On the other hand, National Geographic news of January 19, 2011 reports:

Yellowstone National Park’s supervolcano just took a deep “breath,” causing miles of ground to rise dramatically, scientists report.

But beginning in 2004, scientists saw the ground above the caldera rise upward at rates as high as 2.8 inches (7 centimeters) a year.

The rate slowed between 2007 and 2010 to a centimeter a year or less. Still, since the start of the swelling, ground levels over the volcano have been raised by as much as 10 inches (25 centimeters) in places.

“It’s an extraordinary uplift, because it covers such a large area and the rates are so high,” said the University of Utah’s Bob Smith, a longtime expert in Yellowstone’s volcanism.

Scientists think a swelling magma reservoir four to six miles (seven to ten kilometers) below the surface is driving the uplift. Fortunately, the surge doesn’t seem to herald an imminent catastrophe, Smith said.

(Related story with 3D model of magma chamber: “Under Yellowstone, Magma Pocket 20 Percent Larger Than Thought.”)

“At the beginning we were concerned it could be leading up to an eruption,” said Smith, who co-authored a paper on the surge published in the December 3, 2010, edition of Geophysical Research Letters.

“But once we saw [the magma] was at a depth of ten kilometers, we weren’t so concerned. If it had been at depths of two or three kilometers [one or two miles], we’d have been a lot more concerned.”

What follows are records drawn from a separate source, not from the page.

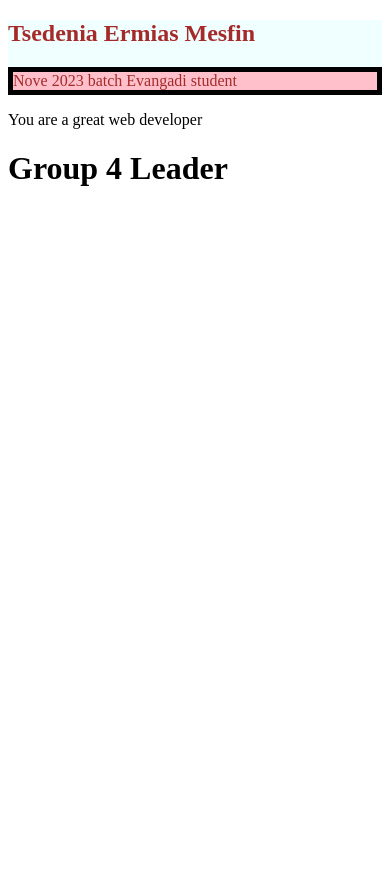
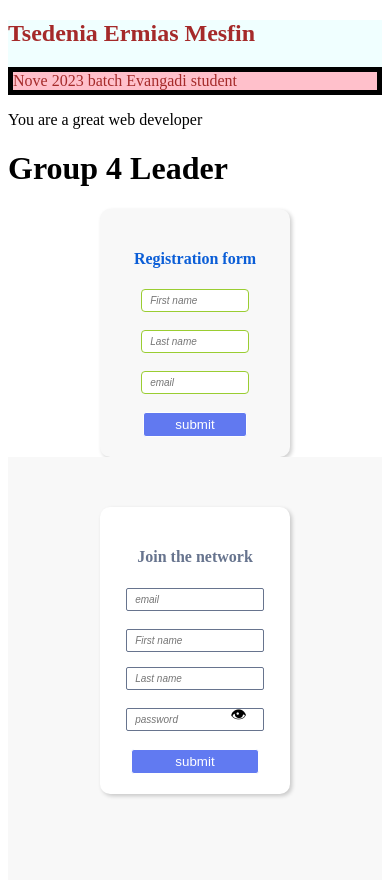
Before and after one commit to tsedeniaermias/TsediExercise, a plain HTML site: page index.html in a window 390 px wide. Before the commit the page ends 844 px from the top, so only its background shows below. Drawn offline with Linux system fonts and the light colour scheme.

Commit message:
html css js tsedi

```diff
--- a/css/tsedi.css
+++ b/css/tsedi.css
@@ -6,3 +6,124 @@
     background-color: pink;
     border: solid 5px black;
 }
+
+
+input{
+  padding: 8px;
+  outline: none;
+
+}
+
+.box,.box1,.form-submission{
+  box-shadow: 2px 2px 4px rgba(0, 0, 0, 0.2);
+  width: 40%;
+  margin:0 auto;
+  background-color: #F8F8F8;
+  padding: 20px;
+  border-radius: 10px;
+  text-align: center;
+
+}
+
+
+.box2{
+  box-shadow: 2px 2px 4px rgba(0, 0, 0, 0.2);
+  width: 40%;
+  margin:0 auto;
+  background-color: #FFFFFF;
+  padding: 20px;
+  border-radius: 10px;
+  text-align: center;
+}
+
+.box1 input,.form-submission input,.box2 input{
+  width: 60%;
+  border-radius: 4px;
+}
+
+.box h4{
+  color: #0b5ed7;
+}
+
+.box2 h4{
+  color: #67748e;
+}
+
+
+.bgc{
+  background-color: #F8F8F8;
+  padding-block: 50px;
+}
+
+.box input[type="text"],.box input[type="email"],.form-submission input{
+  width: 60%;
+  border-radius: 4px;
+  border: 1px solid yellowgreen;
+  height: 5px;
+  font-style: italic;
+  font-size: 10px;
+}
+
+.box2 input{
+  width: 80%;
+  border: 1px solid #67748e;
+  border-radius: 2px;
+  height: 5px;
+  font-style: italic;
+  font-size: 10px;
+}
+
+
+
+form div{
+  text-align: center;
+}
+
+button.btn , .form-submission input[type="submit"]{
+  color: white;
+  border-radius: 3px;
+  width: 70%;
+  border: 1px solid ;
+  background-color:#516CF0;
+  opacity: 0.9;
+  height: 25px;
+}
+button.btn:hover{
+
+  opacity: 1;
+}
+
+.box2 button.btn {
+  width: 86%;
+}
+
+  .box2 input[name='third-value'],.box2 input[name='fourth-value']{
+  width: 37%;
+}
+
+
+
+@media(max-width:768px){
+
+  .box2 input[name='third-value'],.box2 input[name='fourth-value']{
+  width: 80%;
+}
+
+.box2 input[name='third-value']{
+  margin-bottom: 15px;
+}
+
+}
+
+.password-container {
+  position: relative;
+}
+
+#togglePassword {
+  position: absolute;
+  top: 50%;
+  right: 10px;
+  transform: translateX(-80%) translateY(-60%);
+  cursor: pointer;
+  user-select: none;
+}
--- a/index.html
+++ b/index.html
@@ -16,6 +16,92 @@
     <h1>Group 4 Leader</h1>
 
 
+
+     <div class="box">
+
+          <h4>Registration form</h4>
+
+            <div class="errorDisplay"></div>
+
+
+            <form action="#" id="formm"  method="post">
+
+                        <div>
+                          <input type="text" name="third-value" id="th" placeholder="First name">
+
+                        </div>
+
+                        <br>
+
+                        <div>
+                          <input type="text" name="fourth-value" id="fo" placeholder="Last name">
+                        </div>
+
+                        <br>
+
+                        <div>
+                          <input type="email" name="fifth-value" id="fi" placeholder="email">
+                        </div>
+
+                        <br>
+
+                        <div> <button type="submit" class="btn">submit</button></div>
+
+            </form>
+
+    </div>
+
+
+
+<div class="bgc">
+
+    <div class="box2">
+
+          <h4>Join the network</h4>
+
+            <!-- <div class="errorDisplay"></div> -->
+
+
+            <form action="#" id="form"  method="post">
+
+                        <div>
+                          <input type="email" name="fifth-value" id="email" placeholder="email">
+                        </div>
+
+                        <br>
+
+                        <div>
+                          <input type="text" name="third-value" id=" " placeholder="First name">
+                          <input type="text" name="fourth-value" id="" placeholder="Last name">
+                        </div>
+
+                        <br>
+
+
+                        <div class="password-container">
+                          <input type="password" name="password" id="password" placeholder="password">
+                          <span id="togglePassword" onclick="togglePasswordField()">&#128065;</span>
+                        </div>
+
+                        <br>
+
+                        <div> <button type="submit" class="btn">submit</button></div>
+
+            </form>
+
+    </div>
+
+
+
+    <br><br>
+
+
+
+
+
+</div>
+
+
     <script src="./js/script.js"></script>
 </body>
 </html>
--- a/js/script.js
+++ b/js/script.js
@@ -1,4 +1,74 @@
 // alert("start studying for week 2")
+
+let fomm = $("#formm");
+
+
+function submit(event) {
+  event.preventDefault();
+  var errors = [];
+
+  //Nb => inputs of the user
+  vall1 = $("input[name='third-value']").val();
+  vall2 = $("input[name='fourth-value']").val();
+  vall3 = $("input[name='fifth-value']").val();
+
+  if (vall1.length > 0 && vall2.length > 0 && vall3.length) {
+    $("#formm").empty();
+    fomm.append(
+      $("<div></div>")
+        .html(`${vall1} ${vall2} <br/> ${vall3}`)
+        .css({ color: "darkcyan" })
+    );
+    $(".box h4").text("registered");
+  } else {
+    if (vall1.length == 0) {
+      errors.push("First name field is required");
+    }
+
+    if (vall2.length == 0) {
+      errors.push("Last name field is required");
+    }
+
+    if (vall3.length == 0) {
+      errors.push("email field is required");
+    }
+  }
+
+  if (errors.length > 0 && $(".errorDisplay").text().length == 0) {
+    let ErrorsDisplay = $(".errorDisplay");
+
+    ErrorsDisplay.css({
+      border: "1px solid red",
+      "margin-bottom": "20px",
+      "font-size": "10px",
+      color: "lightcoral",
+      "text-align": "center",
+    });
+
+    for (var i = 0; i < errors.length; i++) {
+      ErrorsDisplay.append(errors[i] + "<br>");
+    }
+  }
+}
+
+
+$("input").focus(function () {
+        if ($(".errorDisplay").text().length>1) {
+          $(".errorDisplay").remove();
+        }
+
+        $(this).css({ border: "solid blue","border-width":"1px 1px 2px ","background-color":""})
+
+});
+
+
+$("input").blur(function (e) {
+    $(this).css({ border: "1px solid"});
+});
+
+
+
+fomm.submit(submit);
 
 
 
```
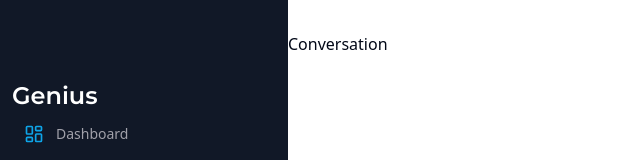
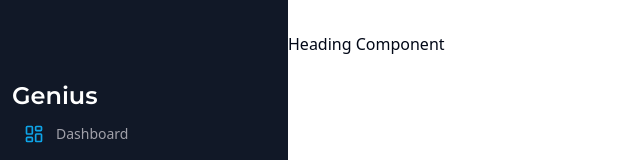
Before and after one commit to d-ngnr/ai-saas, a Next.js app: page /conversation in a window 1280 px wide. Shown: the top 160 px of the page, without its empty margins (0-640 px from the left). Built offline with nearby package versions, Linux system fonts and the light colour scheme.

Commit message:
Add Heading component

```diff
--- a/app/(dashboard)/(routes)/conversation/page.tsx
+++ b/app/(dashboard)/(routes)/conversation/page.tsx
@@ -1,5 +1,18 @@
+import { Heading } from "@/components/heading";
+import { MessageSquare } from "lucide-react";
+
 const ConversationPage = () => {
-  return <div>Conversation</div>;
+  return (
+    <div>
+      <Heading
+        title="Conversation"
+        description="Our most advance conversation model"
+        icon={MessageSquare}
+        iconColor="text-violet-500"
+        bgColor="bg-violet-500/10"
+      />
+    </div>
+  );
 };
 
 export default ConversationPage;
--- /dev/null
+++ b/components/heading.tsx
@@ -0,0 +1,19 @@
+import { LucideIcon } from "lucide-react";
+
+interface HeadingProps {
+  title: string;
+  description: string;
+  icon: LucideIcon;
+  iconColor?: string;
+  bgColor?: string;
+}
+
+export const Heading = ({
+  title,
+  description,
+  icon,
+  iconColor,
+  bgColor,
+}: HeadingProps) => {
+  return <div>Heading Component</div>;
+};
```
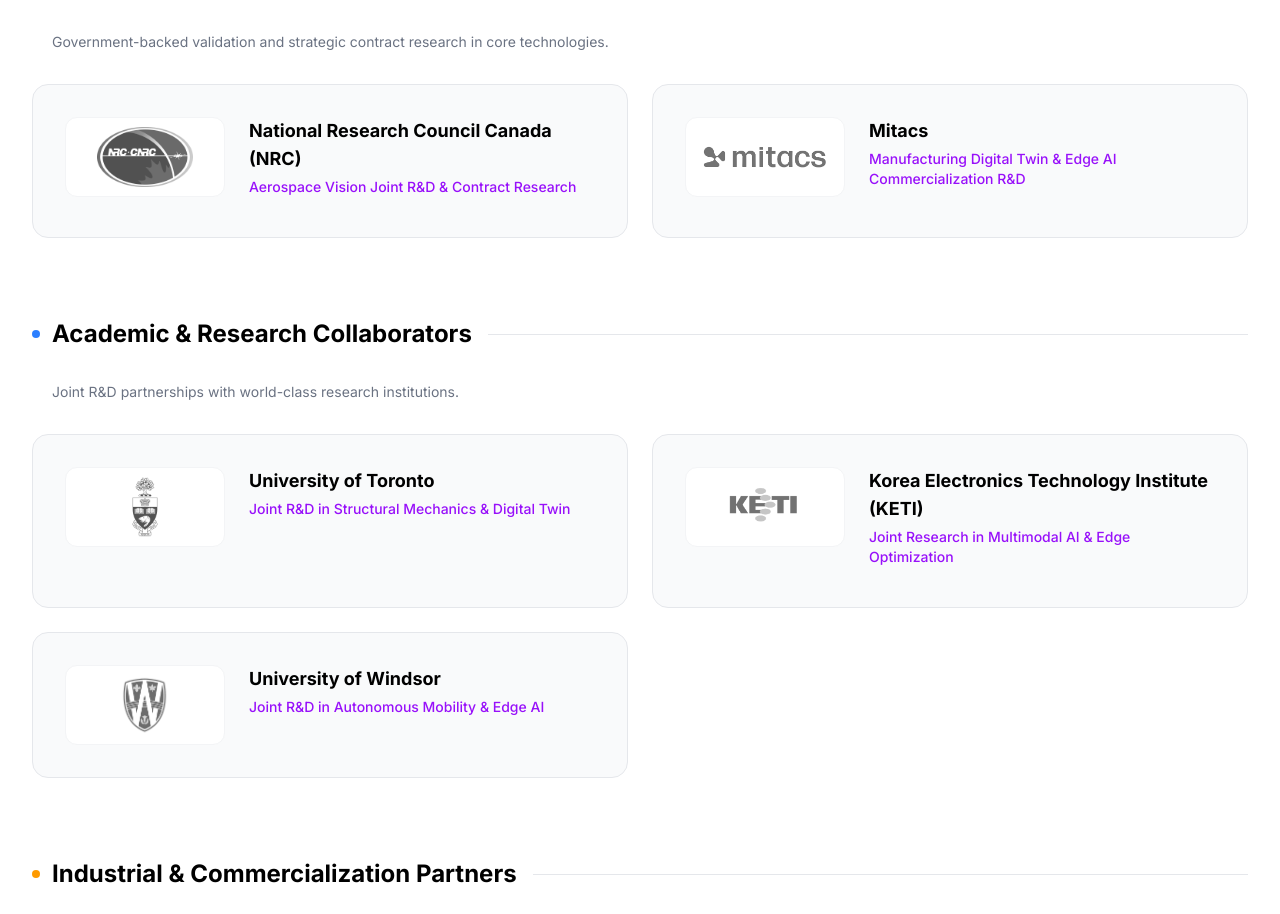
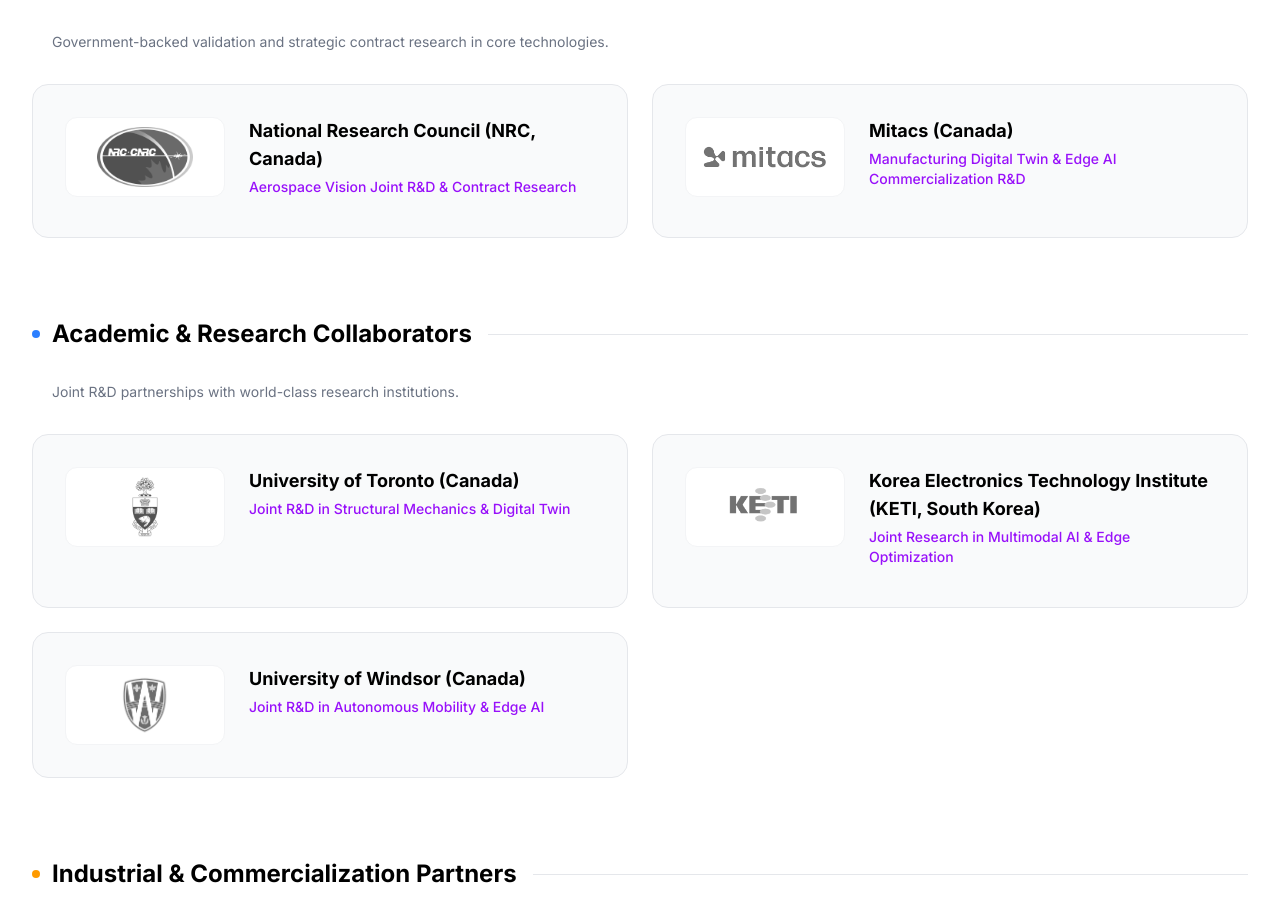
Before and after one commit to UnleashifAI/website, a Next.js app: page / in a window 1280 px wide. Shown: the part 2767-3681 px from the top of the page. Built offline with nearby package versions, Linux system fonts and the light colour scheme.

Commit message:
feat: Add explicit Canada and South Korea country tags to all partner names to visually reinforce cross-border positioning

```diff
--- a/components/PartnersSection.tsx
+++ b/components/PartnersSection.tsx
@@ -11,14 +11,14 @@
     description: 'Government-backed validation and strategic contract research in core technologies.',
     partners: [
       {
-        name: 'National Research Council Canada (NRC)',
+        name: 'National Research Council (NRC, Canada)',
         logo: '/NRCC_logo.png',
         role: 'Aerospace Vision Joint R&D & Contract Research',
         width: 200,
         height: 80,
       },
       {
-        name: 'Mitacs',
+        name: 'Mitacs (Canada)',
         logo: '/mitacs_logo.png',
         role: 'Manufacturing Digital Twin & Edge AI Commercialization R&D',
         width: 180,
@@ -32,21 +32,21 @@
     description: 'Joint R&D partnerships with world-class research institutions.',
     partners: [
       {
-        name: 'University of Toronto',
+        name: 'University of Toronto (Canada)',
         logo: '/uoft-logo.png',
         role: 'Joint R&D in Structural Mechanics & Digital Twin',
         width: 120,
         height: 120,
       },
       {
-        name: 'Korea Electronics Technology Institute (KETI)',
+        name: 'Korea Electronics Technology Institute (KETI, South Korea)',
         logo: '/keti_logo.png',
         role: 'Joint Research in Multimodal AI & Edge Optimization',
         width: 160,
         height: 80,
       },
       {
-        name: 'University of Windsor',
+        name: 'University of Windsor (Canada)',
         logo: '/windsor-logo.png',
         role: 'Joint R&D in Autonomous Mobility & Edge AI',
         width: 220,
```
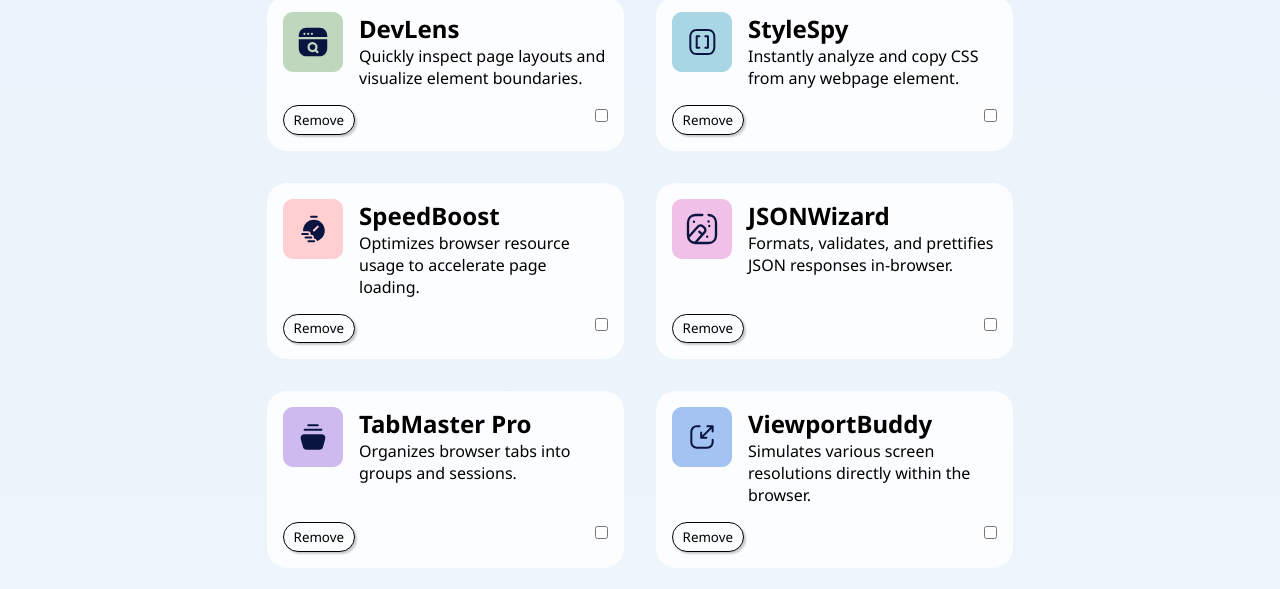
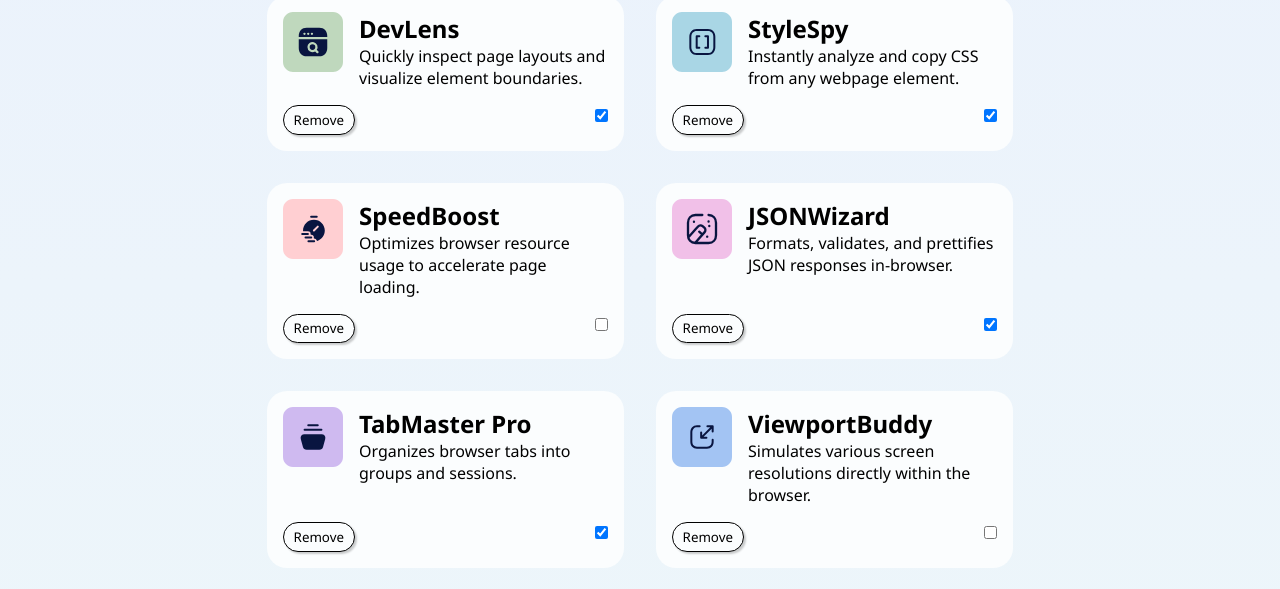
Before and after one commit to adie9/browser-extensions-manager-ui-main, a React (Vite) app: page / in a window 1280 px wide. Shown: the part 184-773 px from the top of the page. Built offline with nearby package versions, Linux system fonts and the light colour scheme.

Commit message:
Added some functionality to the switches

```diff
--- a/src/components/Card/Card.jsx
+++ b/src/components/Card/Card.jsx
@@ -8,8 +8,8 @@ export default function Card({name, description, logo, isActive}) {
 
     return (
         <>
-            <section class="card">
-                <div class="card-desc">
+            <section className='card'>
+                <div className='card-desc'>
                     <img className='logo' src={logo} alt={`${name} logo`}></img>
                     <div>
                         <h2>{name}</h2>
@@ -19,7 +19,7 @@ export default function Card({name, description, logo, isActive}) {
 
                 <div className='remove-toggle-container'>
                     <Button label="Remove" />
-                    <Switch />
+                    <Switch active={active} setActive={setActive} />
                 </div>
             </section>
         </>
--- a/src/components/Switch/Switch.jsx
+++ b/src/components/Switch/Switch.jsx
@@ -1,20 +1,17 @@
 
-import { useState } from 'react';
 
-export default function Switch() {
-    const [isChecked, setIsChecked] = useState(false);
-
-    const toggleSwitch = () => {
-    setIsChecked(!isChecked);
-    };
+export default function Switch({active, setActive}) {
+function toggleActive() {
+    setActive(!active);
+}
 
     return (
         <>
             <label className='switch'>
                 <input
                     type="checkbox"
-                    checked={isChecked}
-                    onChange={toggleSwitch}
+                    checked={active}
+                    onChange={toggleActive}
                 />
             </label>
         </>
```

Here is a graphic from Smith, showing topographic swelling caused by magma pressure at Yellowstone; rather impressive:

Yellowstone map 4

Apparently, all is (relatively) quiet on the western front, but who knows when the pimple will pop.


Smith, R.B., et al., 2009, Geodynamics of the Yellowstone hotspot and mantle plume: Seismic and GPS imaging, kinematics, and mantle flow, Journal of Volcanology and Geothermal Research 188 (2009) 26–56.

See update: 

Arizona Geological Survey Leads Geothermal Energy Study

The Arizona Geological Survey has just received an $18 million grant from the Department of Energy to lead a coalition of 46 state geologic surveys and universities to study the geothermal resources of the United States. The study is scheduled to last three years.

According to a press release by AZGS, “Over the next 3 years, data relevant to geothermal exploration and development will be digitized and published online from 46 states in a web-based, distributed, interoperable National Geothermal Data System (NGDS).

The Arizona Geological Survey was chosen as lead agency because it was already working toward the goal of collation and integration of spacial data, in conjunction with the U.S. Geological survey. The AZGS is a national leader in constructing a framework for geo- spacial data integration. Such a geo-spacial framework will be a valuable tool for other sciences also. It can, for instance, help integrate information on mineral deposits, vegetation patterns, wildlife occurrence and habitats, groundwater supply, and land use. It will allow scientists of many states and countries to share data. The AZGS program is also partnering with 21 European countries for spacial integration of scientific data.

There is already quite a bit of information about Arizona geothermal potential available online from the Arizona Geological Survey: Most of the geothermal research in Arizona was done in the late 1970s and early 1980s when there was an oil shortage.

The survey says “Geothermal energy abounds in the US, ranging from low-temperature, ground-source heat that can be extracted to cool homes in the summer and heat them in the winter; to direct use of low- to moderate-temperature water (68 F to 302 F) for homes, industry and commercial uses; to high-temperature systems capable of driving turbines and generating electricity.”

This program will give us a good assessment of the potential for geothermal energy as an alternative energy source, and provide a framework for integration of other resource studies.